◆ Task to carry out: Every entry that follows needs to be repeated exactly.
*** Given data Section Begins ***
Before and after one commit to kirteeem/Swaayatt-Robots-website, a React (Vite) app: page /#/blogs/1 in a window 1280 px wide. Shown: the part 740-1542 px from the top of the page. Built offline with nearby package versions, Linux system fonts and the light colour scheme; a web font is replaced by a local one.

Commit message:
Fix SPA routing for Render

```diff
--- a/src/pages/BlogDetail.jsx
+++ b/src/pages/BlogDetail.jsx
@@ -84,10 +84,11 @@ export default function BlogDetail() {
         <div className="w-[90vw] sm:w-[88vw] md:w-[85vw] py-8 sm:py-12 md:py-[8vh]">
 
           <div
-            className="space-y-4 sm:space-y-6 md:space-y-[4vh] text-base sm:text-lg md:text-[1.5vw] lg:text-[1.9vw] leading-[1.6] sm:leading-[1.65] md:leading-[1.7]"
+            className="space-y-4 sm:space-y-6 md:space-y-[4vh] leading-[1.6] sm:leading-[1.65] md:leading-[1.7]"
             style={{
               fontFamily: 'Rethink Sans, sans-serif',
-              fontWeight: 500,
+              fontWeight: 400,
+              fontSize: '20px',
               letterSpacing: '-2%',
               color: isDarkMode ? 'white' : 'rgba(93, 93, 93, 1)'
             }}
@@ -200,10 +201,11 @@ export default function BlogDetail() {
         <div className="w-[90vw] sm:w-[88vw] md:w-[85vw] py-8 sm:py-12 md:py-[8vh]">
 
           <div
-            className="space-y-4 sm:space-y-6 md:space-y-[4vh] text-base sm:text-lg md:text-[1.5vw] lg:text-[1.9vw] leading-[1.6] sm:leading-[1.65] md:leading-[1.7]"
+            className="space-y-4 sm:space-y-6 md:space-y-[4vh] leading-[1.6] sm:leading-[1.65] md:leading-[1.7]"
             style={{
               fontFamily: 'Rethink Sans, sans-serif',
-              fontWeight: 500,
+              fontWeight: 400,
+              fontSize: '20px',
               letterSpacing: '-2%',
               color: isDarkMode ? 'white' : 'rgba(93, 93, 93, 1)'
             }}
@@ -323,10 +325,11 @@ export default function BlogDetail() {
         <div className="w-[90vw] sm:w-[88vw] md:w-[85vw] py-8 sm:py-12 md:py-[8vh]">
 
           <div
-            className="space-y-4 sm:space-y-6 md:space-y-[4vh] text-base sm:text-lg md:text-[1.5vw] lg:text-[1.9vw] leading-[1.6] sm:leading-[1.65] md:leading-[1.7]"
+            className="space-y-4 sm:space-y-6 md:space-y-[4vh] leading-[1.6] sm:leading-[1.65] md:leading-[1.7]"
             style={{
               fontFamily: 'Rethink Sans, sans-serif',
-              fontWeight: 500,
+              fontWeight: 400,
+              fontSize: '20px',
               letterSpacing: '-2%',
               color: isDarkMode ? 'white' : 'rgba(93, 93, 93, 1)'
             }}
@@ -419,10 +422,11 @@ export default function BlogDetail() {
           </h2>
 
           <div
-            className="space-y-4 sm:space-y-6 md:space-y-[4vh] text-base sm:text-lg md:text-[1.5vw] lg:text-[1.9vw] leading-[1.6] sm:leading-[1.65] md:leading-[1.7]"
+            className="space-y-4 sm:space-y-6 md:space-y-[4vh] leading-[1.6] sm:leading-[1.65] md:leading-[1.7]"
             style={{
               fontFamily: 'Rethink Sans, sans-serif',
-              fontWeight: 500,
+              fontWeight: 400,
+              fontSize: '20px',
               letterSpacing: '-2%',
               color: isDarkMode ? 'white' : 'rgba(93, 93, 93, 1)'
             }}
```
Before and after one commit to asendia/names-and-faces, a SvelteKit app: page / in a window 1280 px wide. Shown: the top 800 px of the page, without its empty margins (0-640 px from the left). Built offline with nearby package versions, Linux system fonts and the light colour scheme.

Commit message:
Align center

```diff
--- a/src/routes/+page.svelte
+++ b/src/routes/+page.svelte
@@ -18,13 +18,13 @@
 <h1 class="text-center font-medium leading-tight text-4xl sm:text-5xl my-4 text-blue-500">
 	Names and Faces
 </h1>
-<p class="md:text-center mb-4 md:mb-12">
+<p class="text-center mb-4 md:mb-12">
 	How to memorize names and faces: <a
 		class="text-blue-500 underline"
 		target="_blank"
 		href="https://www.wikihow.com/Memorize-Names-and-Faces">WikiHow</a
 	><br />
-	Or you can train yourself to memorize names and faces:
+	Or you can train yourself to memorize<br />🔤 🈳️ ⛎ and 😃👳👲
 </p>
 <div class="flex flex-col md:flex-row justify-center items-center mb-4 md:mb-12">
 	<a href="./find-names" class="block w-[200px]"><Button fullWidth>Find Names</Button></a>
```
*** Given data Section Ends ***
◆ Solved problem:
Before and after one commit to kirteeem/Swaayatt-Robots-website, a React (Vite) app: page /#/blogs/1 in a window 1280 px wide. Shown: the part 740-1542 px from the top of the page. Built offline with nearby package versions, Linux system fonts and the light colour scheme; a web font is replaced by a local one.

Commit message:
Fix SPA routing for Render

```diff
--- a/src/pages/BlogDetail.jsx
+++ b/src/pages/BlogDetail.jsx
@@ -84,10 +84,11 @@ export default function BlogDetail() {
         <div className="w-[90vw] sm:w-[88vw] md:w-[85vw] py-8 sm:py-12 md:py-[8vh]">
 
           <div
-            className="space-y-4 sm:space-y-6 md:space-y-[4vh] text-base sm:text-lg md:text-[1.5vw] lg:text-[1.9vw] leading-[1.6] sm:leading-[1.65] md:leading-[1.7]"
+            className="space-y-4 sm:space-y-6 md:space-y-[4vh] leading-[1.6] sm:leading-[1.65] md:leading-[1.7]"
             style={{
               fontFamily: 'Rethink Sans, sans-serif',
-              fontWeight: 500,
+              fontWeight: 400,
+              fontSize: '20px',
               letterSpacing: '-2%',
               color: isDarkMode ? 'white' : 'rgba(93, 93, 93, 1)'
             }}
@@ -200,10 +201,11 @@ export default function BlogDetail() {
         <div className="w-[90vw] sm:w-[88vw] md:w-[85vw] py-8 sm:py-12 md:py-[8vh]">
 
           <div
-            className="space-y-4 sm:space-y-6 md:space-y-[4vh] text-base sm:text-lg md:text-[1.5vw] lg:text-[1.9vw] leading-[1.6] sm:leading-[1.65] md:leading-[1.7]"
+            className="space-y-4 sm:space-y-6 md:space-y-[4vh] leading-[1.6] sm:leading-[1.65] md:leading-[1.7]"
             style={{
               fontFamily: 'Rethink Sans, sans-serif',
-              fontWeight: 500,
+              fontWeight: 400,
+              fontSize: '20px',
               letterSpacing: '-2%',
               color: isDarkMode ? 'white' : 'rgba(93, 93, 93, 1)'
             }}
@@ -323,10 +325,11 @@ export default function BlogDetail() {
         <div className="w-[90vw] sm:w-[88vw] md:w-[85vw] py-8 sm:py-12 md:py-[8vh]">
 
           <div
-            className="space-y-4 sm:space-y-6 md:space-y-[4vh] text-base sm:text-lg md:text-[1.5vw] lg:text-[1.9vw] leading-[1.6] sm:leading-[1.65] md:leading-[1.7]"
+            className="space-y-4 sm:space-y-6 md:space-y-[4vh] leading-[1.6] sm:leading-[1.65] md:leading-[1.7]"
             style={{
               fontFamily: 'Rethink Sans, sans-serif',
-              fontWeight: 500,
+              fontWeight: 400,
+              fontSize: '20px',
               letterSpacing: '-2%',
               color: isDarkMode ? 'white' : 'rgba(93, 93, 93, 1)'
             }}
@@ -419,10 +422,11 @@ export default function BlogDetail() {
           </h2>
 
           <div
-            className="space-y-4 sm:space-y-6 md:space-y-[4vh] text-base sm:text-lg md:text-[1.5vw] lg:text-[1.9vw] leading-[1.6] sm:leading-[1.65] md:leading-[1.7]"
+            className="space-y-4 sm:space-y-6 md:space-y-[4vh] leading-[1.6] sm:leading-[1.65] md:leading-[1.7]"
             style={{
               fontFamily: 'Rethink Sans, sans-serif',
-              fontWeight: 500,
+              fontWeight: 400,
+              fontSize: '20px',
               letterSpacing: '-2%',
               color: isDarkMode ? 'white' : 'rgba(93, 93, 93, 1)'
             }}
```
Before and after one commit to asendia/names-and-faces, a SvelteKit app: page / in a window 1280 px wide. Shown: the top 800 px of the page, without its empty margins (0-640 px from the left). Built offline with nearby package versions, Linux system fonts and the light colour scheme.

Commit message:
Align center

```diff
--- a/src/routes/+page.svelte
+++ b/src/routes/+page.svelte
@@ -18,13 +18,13 @@
 <h1 class="text-center font-medium leading-tight text-4xl sm:text-5xl my-4 text-blue-500">
 	Names and Faces
 </h1>
-<p class="md:text-center mb-4 md:mb-12">
+<p class="text-center mb-4 md:mb-12">
 	How to memorize names and faces: <a
 		class="text-blue-500 underline"
 		target="_blank"
 		href="https://www.wikihow.com/Memorize-Names-and-Faces">WikiHow</a
 	><br />
-	Or you can train yourself to memorize names and faces:
+	Or you can train yourself to memorize<br />🔤 🈳️ ⛎ and 😃👳👲
 </p>
 <div class="flex flex-col md:flex-row justify-center items-center mb-4 md:mb-12">
 	<a href="./find-names" class="block w-[200px]"><Button fullWidth>Find Names</Button></a>
```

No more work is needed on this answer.